Golf: The Open - Norman ready to do battle

Former Open champion expects a tough week. By Guy Hodgson
Click to follow
The Independent Online
IT IS EASY to chart Greg Norman's decline. In April 1998 he was ranked third in the world, now he is 35th. The line on the graph goes in one direction and it is not the flattering route. But he could be worse off. Much.

Ten days ago the Great White Shark was contemplating arriving at Carnoustie for the 128th Open Championship with borrowed clubs after a thief broke into his garage on Jupiter Island, Florida, and stole his tournament and back-up sets. He was still going to come, but he would not have competed.

Dreading is a better word than contemplating because trying to play any course while attempting to familiarise yourself with new clubs is bad enough. But in a major, and with rough so thick and high you could lose your caddie in it, the situation would have been hopeless.

Fortunately for Norman the thief realised what he had taken and returned the clubs a day before Norman left for Europe. "I was up all afternoon and most of the night making a new set," he said. "They were stolen by a guy doing an extension on the house and one of the roofing contractors decided to take them to the local driving range. I don't know what he was going to do after that. I don't think he realised what he had until he saw his face plastered all over the television screens and decided to bring them back. I left the next morning but I believe he has been arrested."

Had his roof been completed? "He finished it," he replied. "It was a good deal." Then he added: "It's probably leaky."

Even with his proper equipment, Norman is not enamoured with Carnoustie. The 44-year-old Australian won one of his two Opens at Turnberry in 1986 when the conditions conspired to make it the toughest of recent tournaments, but compared with what the golfers will face over the next four days he believes that was a pussycat.

Norman stopped short of apeing his compatriot, five-times champion Peter Thomson, who described Carnoustie as "unfair", but only just. "I'm sure everyone has heard different adjectives to describe the course," he said, "and they're all minor compared to what we're actually saying on the putting green and the driving range. I think brute has been used a lot.

"Trying to hit a driver into my hotel room would be an analogy I would make. That's about the width we have to hit into. This makes Turnberry in 1986 look like we're playing St Andrews. At least at Turnberry when you went off the fairway you could advance the ball a little bit."

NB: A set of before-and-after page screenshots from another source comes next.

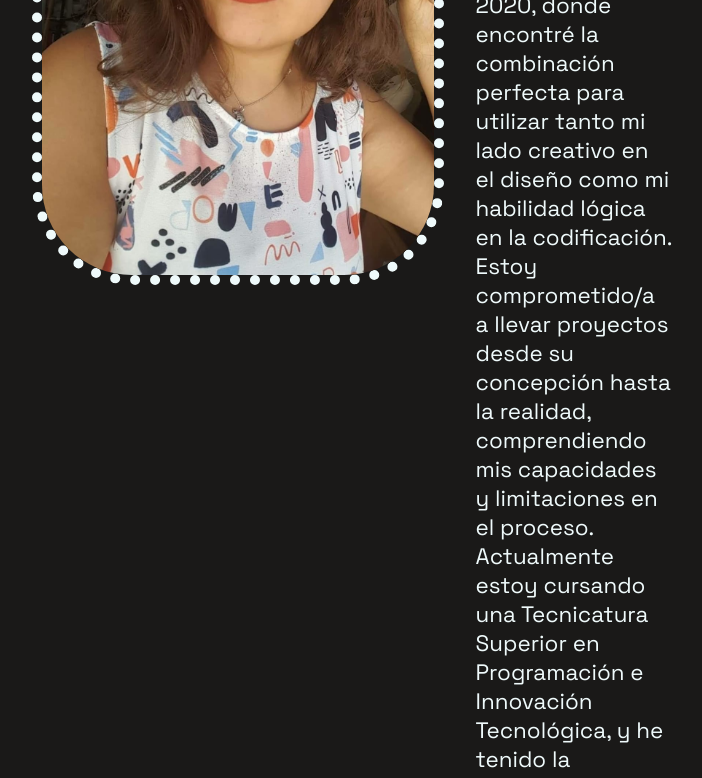
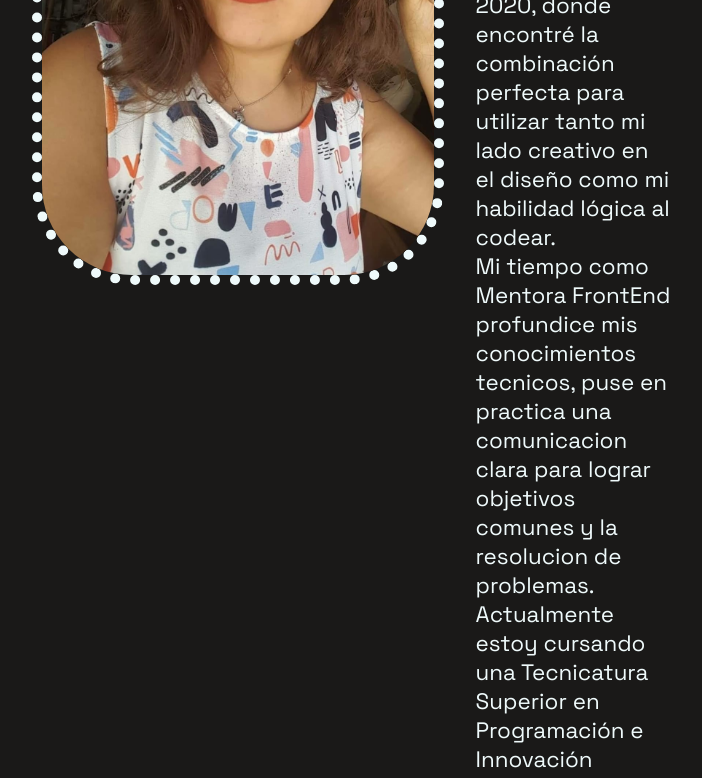
Before and after one commit to Cristaldo-Fiorela/portfolio2024, a React (Vite) app: page / in a window 1280 px wide. Shown: the part 1201-1979 px from the top of the page, without its empty margins (272-974 px from the left). Built offline with nearby package versions, Linux system fonts and the light colour scheme; a web font is replaced by a local one.

Commit message:
cambio de texto en about

```diff
--- a/src/components/About.jsx
+++ b/src/components/About.jsx
@@ -7,7 +7,8 @@ const About = () => {
       <div>
         <img src={portrait} alt="retrato" id='portrait'/>
         <div className='about-description'>
-          <p>Soy una persona con un equilibrio entre creatividad y lógica. Descubrí mi pasión por el desarrollo web en 2020, donde encontré la combinación perfecta para utilizar tanto mi lado creativo en el diseño como mi habilidad lógica en la codificación. Estoy comprometido/a a llevar proyectos desde su concepción hasta la realidad, comprendiendo mis capacidades y limitaciones en el proceso.</p>
+          <p>Soy una persona con un equilibrio entre creatividad y lógica. Descubrí mi pasión por el desarrollo web en 2020, donde encontré la combinación perfecta para utilizar tanto mi lado creativo en el diseño como mi habilidad lógica al codear.</p>
+          <p>Mi tiempo como Mentora FrontEnd profundice mis conocimientos tecnicos, puse en practica una comunicacion clara para lograr objetivos comunes y la resolucion de problemas.</p>
           <p>Actualmente estoy cursando una Tecnicatura Superior en Programación e Innovación Tecnológica, y he tenido la oportunidad de desempeñarme como mentora FrontEnd para Argentina Programa 4.0.</p>
         </div>
       </div>
```
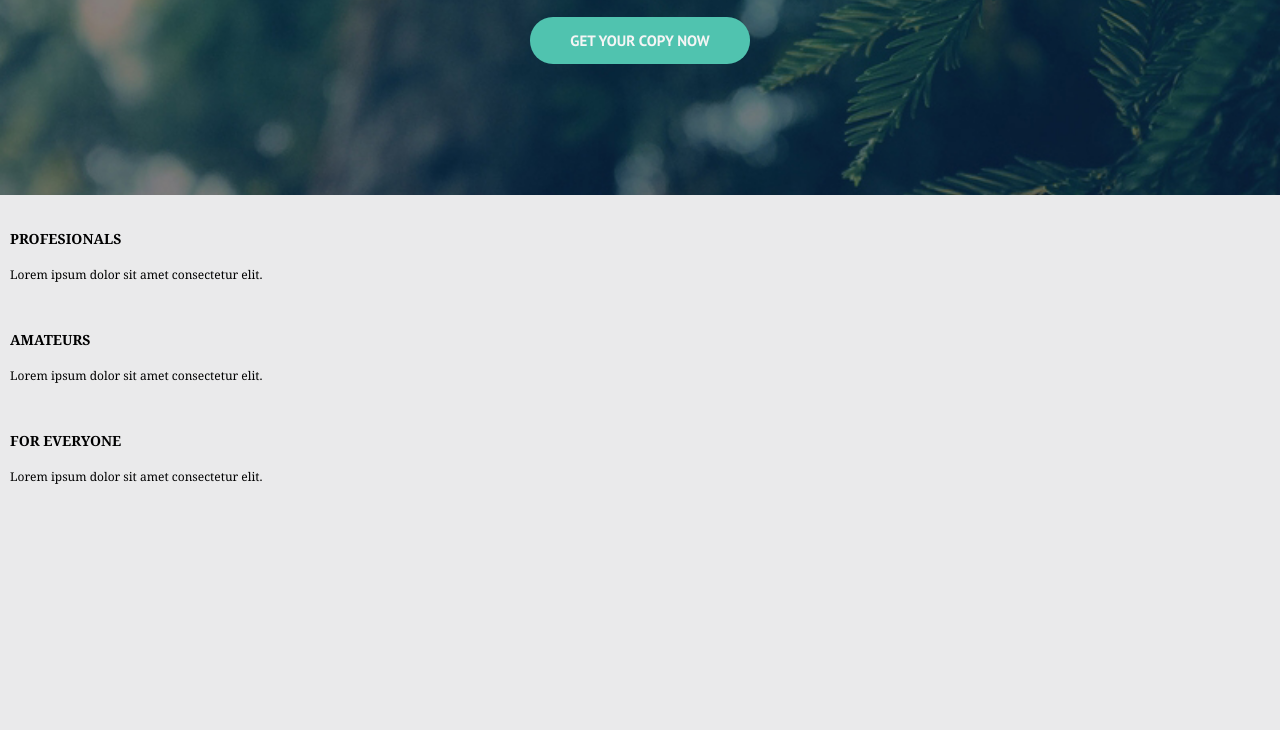
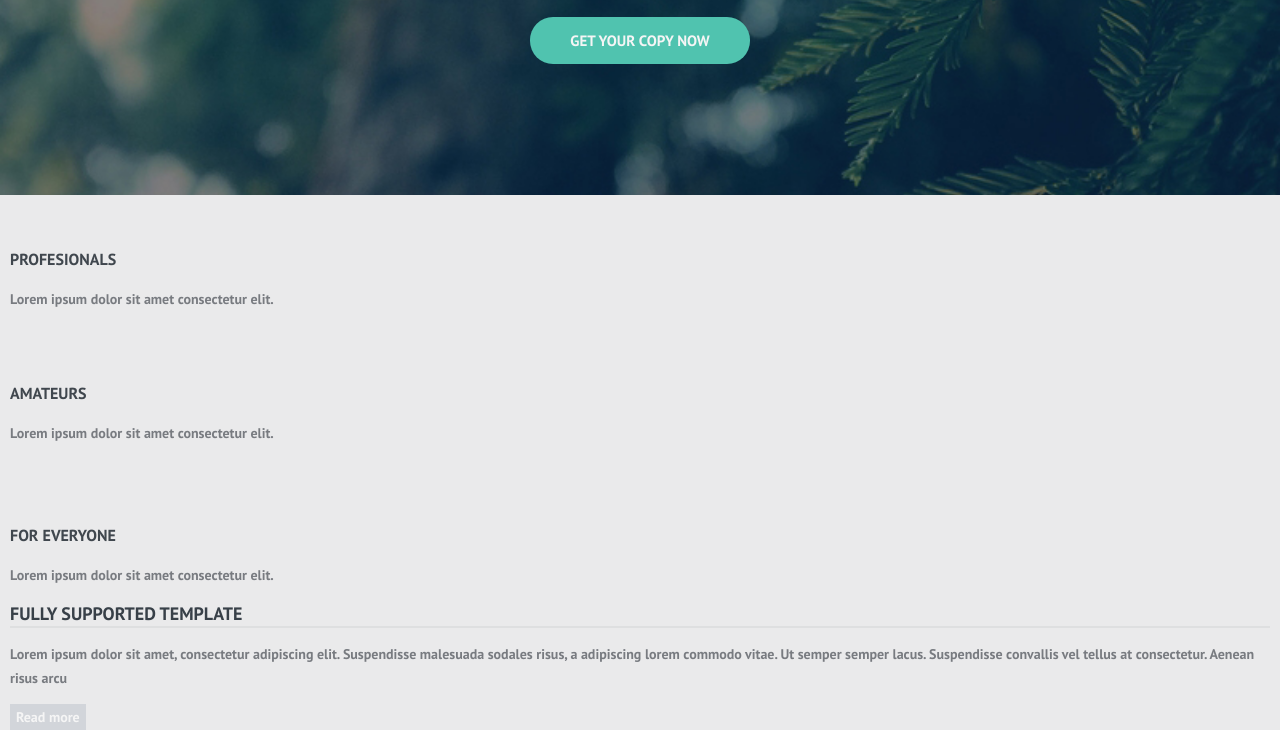
Before and after one commit to karachev/test-rocket, a website: page src/html/index.html in a window 1280 px wide. Shown: the part 404-1134 px from the top of the page. Before the commit the page ends 902 px from the top, so only its background shows below. Drawn offline with nearby package versions, Linux system fonts and the light colour scheme; files that its build step writes are made by us from their sources; files whose address does not match are found by name.

Commit message:
Добавляет разметку и основные стили для блока support

```diff
--- a/src/html/index.html
+++ b/src/html/index.html
@@ -5,6 +5,7 @@
 		@@include('global/header.html')
 		<div class="wrapper">
 			@@include('pages/home/features.html')
+			@@include('pages/home/support.html')
 		</div>
 		@@include('global/footer.html')
 		@@include('global/scripts.html')
--- a/src/html/pages/home/features.html
+++ b/src/html/pages/home/features.html
@@ -3,33 +3,30 @@
     <div class="container">
         <div class="features-item">
             <div class="features-item__img">
-                <svg class="icon icon-features-1">
-                    <use xmlns:xlink="http://www.w3.org/1999/xlink" xlink:href="images/sprite/sprite.svg#features-1"></use>
+                <svg class="icon icon-profesional">
+                    <use xmlns:xlink="http://www.w3.org/1999/xlink" xlink:href="images/sprite/sprite.svg#profesional"></use>
                 </svg>
             </div>
             <h3 class="features-item__title">PROFESIONALS</h3>
-            <p class="features-item__text">Lorem ipsum dolor sit amet
-                consectetur elit.</p>
+            <p class="features-item__text">Lorem ipsum dolor sit amet consectetur elit.</p>
         </div>
         <div class="features-item">
             <div class="features-item__img">
-                <svg class="icon icon-features-2">
-                    <use xmlns:xlink="http://www.w3.org/1999/xlink" xlink:href="images/sprite/sprite.svg#features-2"></use>
+                <svg class="icon icon-amateur">
+                    <use xmlns:xlink="http://www.w3.org/1999/xlink" xlink:href="images/sprite/sprite.svg#amateur"></use>
                 </svg>
             </div>
             <h3 class="features-item__title">AMATEURS</h3>
-            <p class="features-item__text">Lorem ipsum dolor sit amet
-                consectetur elit.</p>
+            <p class="features-item__text">Lorem ipsum dolor sit amet consectetur elit.</p>
         </div>
         <div class="features-item">
             <div class="features-item__img">
-                <svg class="icon icon-features-3">
-                    <use xmlns:xlink="http://www.w3.org/1999/xlink" xlink:href="images/sprite/sprite.svg#features-3"></use>
+                <svg class="icon icon-everyone">
+                    <use xmlns:xlink="http://www.w3.org/1999/xlink" xlink:href="images/sprite/sprite.svg#everyone"></use>
                 </svg>
             </div>
             <h3 class="features-item__title">FOR EVERYONE</h3>
-            <p class="features-item__text">Lorem ipsum dolor sit amet
-                consectetur elit.</p>
+            <p class="features-item__text">Lorem ipsum dolor sit amet consectetur elit.</p>
         </div>
     </div>
 </section>
--- /dev/null
+++ b/src/html/pages/home/support.html
@@ -0,0 +1,7 @@
+<section class="support">
+    <div class="container">
+        <h2 class="support__title">Fully Supported template</h2>
+        <p class="support__text">Lorem ipsum dolor sit amet, consectetur adipiscing elit. Suspendisse malesuada sodales risus, a adipiscing lorem commodo vitae. Ut semper semper lacus. Suspendisse convallis vel tellus at consectetur. Aenean risus arcu</p>
+        <button class="support__button">Read more</button>
+    </div>
+</section>
--- a/src/sass/app.scss
+++ b/src/sass/app.scss
@@ -9,3 +9,8 @@
 @import "sprite/sprite";
 @import "global/header";
 @import "global/footer";
+
+//pages
+//home
+@import "pages/home/_features.scss";
+@import "pages/home/_support.scss";
--- /dev/null
+++ b/src/sass/pages/home/_features.scss
@@ -0,0 +1,53 @@
+/* ==========================================================================
+   FEATURES
+   ===========================================================================*/
+.features {
+  .container {
+
+  }
+
+  &-item {
+
+  }
+
+  &-item__img {
+
+  }
+
+  &-item__title {
+    color: #40474e;
+    font-family: "PT Sans";
+    font-size: 16px;
+    font-weight: 700;
+    line-height: 24px;
+    text-transform: uppercase;
+  }
+
+  &-item__text {
+    color: #787b80;
+    font-family: "PT Sans";
+    font-size: 14px;
+    font-weight: 400;
+    line-height: 24px;
+  }
+
+  .icon {
+    fill: #50c3af;
+  }
+
+  .icon-profesional {
+    width: 43px;
+    height: 31px;
+  }
+
+  .icon-amateur {
+    width: 39px;
+    height: 35px;
+  }
+
+  .icon-everyone {
+    width: 39px;
+    height: 42px;
+  }
+}
+/* end features */
--- /dev/null
+++ b/src/sass/pages/home/_support.scss
@@ -0,0 +1,34 @@
+.support {
+  .container {
+
+  }
+
+  &__title {
+    color: #384048;
+    font-family: "PT Sans";
+    font-size: 18px;
+    font-weight: 700;
+    line-height: 24px;
+    text-transform: uppercase;
+
+    border-bottom: 2px solid rgba(41, 49, 57, 0.06);
+  }
+
+  &__text {
+    color: #787b80;
+    font-family: "PT Sans";
+    font-size: 14px;
+    font-weight: 400;
+    line-height: 24px;
+  }
+
+  &__button {
+    color: #f5f5f5;
+    font-family: "PT Sans";
+    font-size: 14px;
+    font-weight: 400;
+    line-height: 24px;
+    background-color: #d2d5da;
+    border: none;
+  }
+}
```
Also changed, not shown: pp-test.jpg (added), src/svg/amateur.svg (renamed from src/svg/features-2.svg), src/svg/everyone.svg (renamed from src/svg/features-3.svg), src/svg/profesional.svg (renamed from src/svg/features-1.svg).
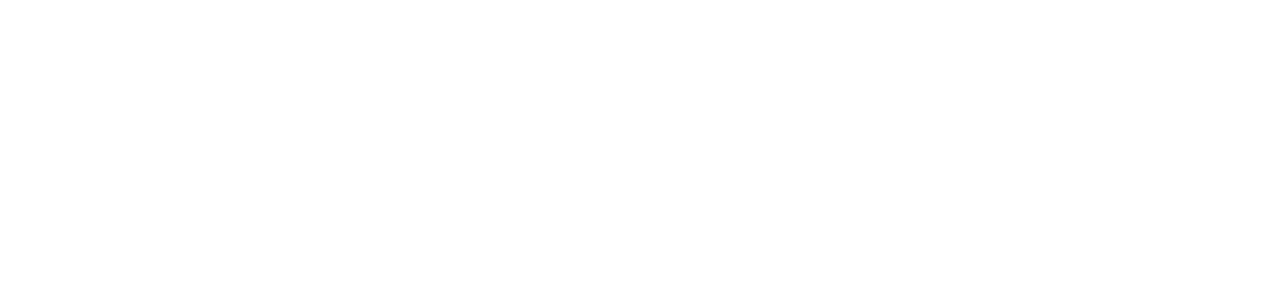
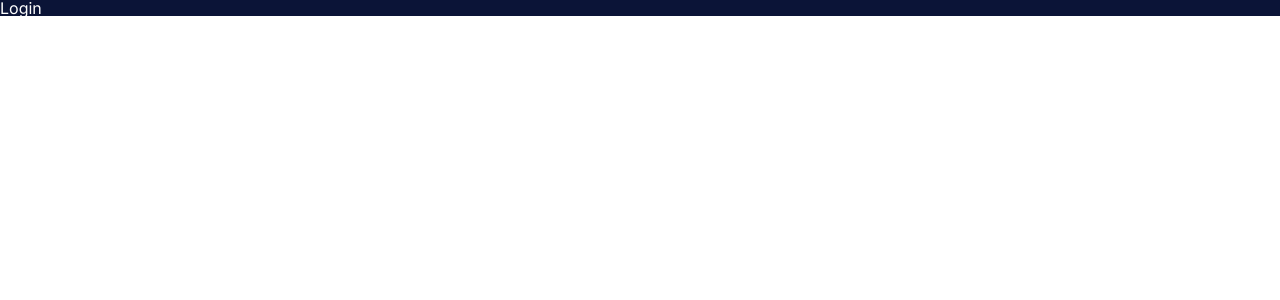
Before and after one commit to EstacionOtaku/Estacion-Otaku, a React (Create React App) app: page /login in a window 1280 px wide. Before the commit this address had no page. Shown: the top 300 px of the page. Built offline with nearby package versions, Linux system fonts and the light colour scheme.

Commit message:
Create and linking User Pages

```diff
--- a/src/App.js
+++ b/src/App.js
@@ -1,11 +1,16 @@
 import { Route, Routes } from "react-router-dom";
 import Hero from "./components/Hero";
+import Login from "./pages/Login";
+import Register from "./pages/Register";
 
 const App = () => {
   return (
     <main className="main">
       <Routes>
         <Route path="/" element={<Hero/>} />
+        <Route path="/login" element={<Login/>} />
+        <Route path="/register" element={<Register/>} />
+
       </Routes>
     </main>
   );
--- a/src/index.css
+++ b/src/index.css
@@ -6,6 +6,7 @@
 
 .body {
   font-family: "Inter", sans-serif;
+  color: #fff;
 }
 
 .main {
--- /dev/null
+++ b/src/pages/Login.js
@@ -0,0 +1,9 @@
+const Login = () => {
+    return (
+        <>
+            <div> Login </div>
+        </>
+     );
+}
+
+export default Login;
--- /dev/null
+++ b/src/pages/Register.js
@@ -0,0 +1,9 @@
+const Register = () => {
+    return (
+        <>
+            <div> Register </div>
+        </>
+     );
+}
+
+export default Register;
```
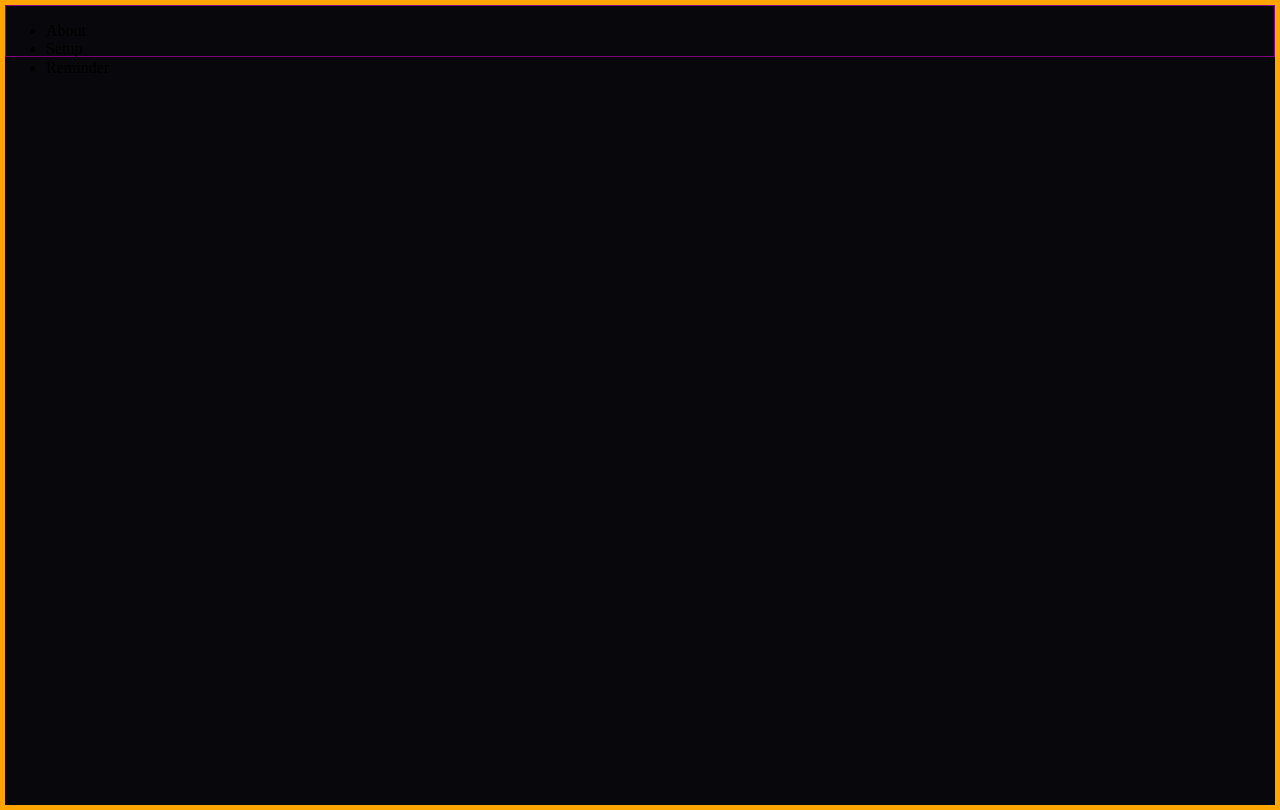
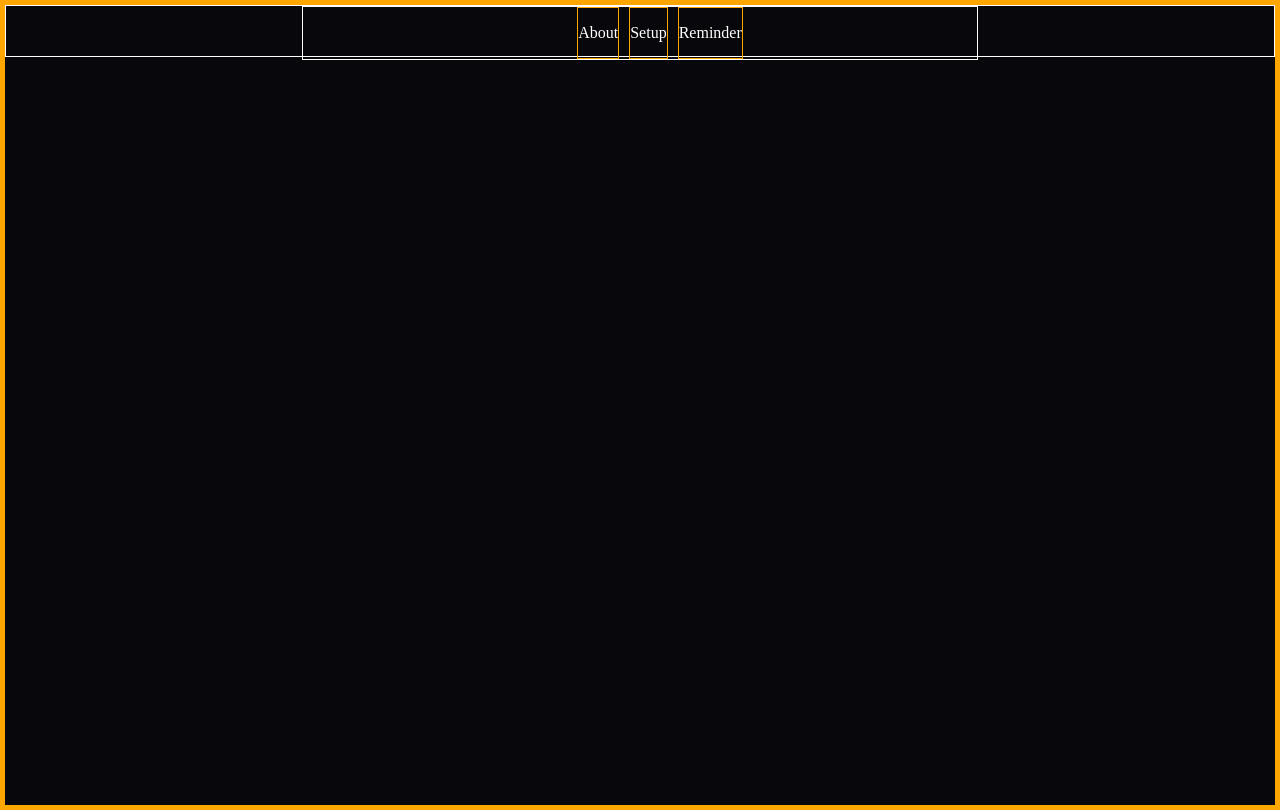
Before and after one commit to Fermn/vanilla-vite, a website built with Vite: page index.html in a window 1280 px wide. Built offline with nearby package versions, Linux system fonts and the light colour scheme.

Commit message:
setup basic structure for nav

```diff
--- /dev/null
+++ b/components/nav.css
@@ -0,0 +1,20 @@
+nav {
+    border: 1px white solid;
+    height: 50px;
+  }
+
+  nav > ul {
+    display: flex;
+    color: white;
+    list-style-type: none;
+    margin: 0 auto;
+    border: 1px white solid;
+    width: 50%;
+    line-height: 50px;
+    justify-content: center;
+  }
+
+  nav > ul > li {
+    margin: 0px 5px;
+    border: 1px orange solid;
+  }
--- a/style.css
+++ b/main.css
@@ -1,3 +1,5 @@
+@import './components/nav.css';
+
 :root {
   --main-bg-color: #08070b;
 }
@@ -21,10 +23,6 @@ main {
   background-color: var(--main-bg-color);
   height: 100vh;
 }
-nav {
-  border: 1px purple solid;
-  height: 50px;
-}
 
 section {
   display: flex;
@@ -32,9 +30,3 @@ section {
   border: 5px orange solid;
   height: 100vh;
 }
-
-div {
-  background-color: pink;
-  border: 5px red solid;
-  width: 100%;
-}
--- a/main.js
+++ b/main.js
@@ -1,4 +1,4 @@
-import './style.css'
+import './main.css'
 import 'normalize.css'
 
 document.querySelector('#app').innerHTML = `
```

Norman is about as big a fan of the Open as you can be but he believes the decision to add fertiliser to the rough has taken away much of the charm. "It's green when it should be thin and wispy," he said. "They've changed the characteristics of the course. If I sat here the winner with a score of 300 I'd be as happy as heck but 20 over par does not sit easily with the best player in golf. Eight over is going to be even par this week. If you gave me four 73s I'd take that, sit in the clubhouse for the rest of the week and just take in where my position would be. I'd probably end up winning by eight."

Norman has arrived about as fresh as you can be after playing in only four tournaments since the Masters. In some players you would fear this would leave him unprepared, in him it signifies ease of mind.

"I've learnt that under circumstances like this you really don't need to play a lot of golf," he said. "I'm only speaking for myself but I'm a strong believer that I get a lot more work in my quiet time, practising and playing rounds with my son. Once you get yourself in the position it's like riding a bike. It comes flooding back." As for his chances of attaining that position this week he was upbeat. "The state of my game is pretty good," he said. "I think I've got another British Open victory in me. I've a couple more years of solid golf in me."

He also painted a picture of the likely winner this week but refrained from uttering a name probably because the Identikit bore a striking resemblance to a hook-nosed, blond-haired Aussie. "The strong hitters, the aggressive hitters, the positive hitters are the ones you should look at this week," he said.

For aggressive, in 1993 his 267 was the lowest-ever four-round total in an Open. For strong, his 63 at Turnberry seven years earlier is the joint best score ever. He has the pedigree and, despite his decline in the rankings, he has the confidence. Pertinently, he also has his clubs.

Comments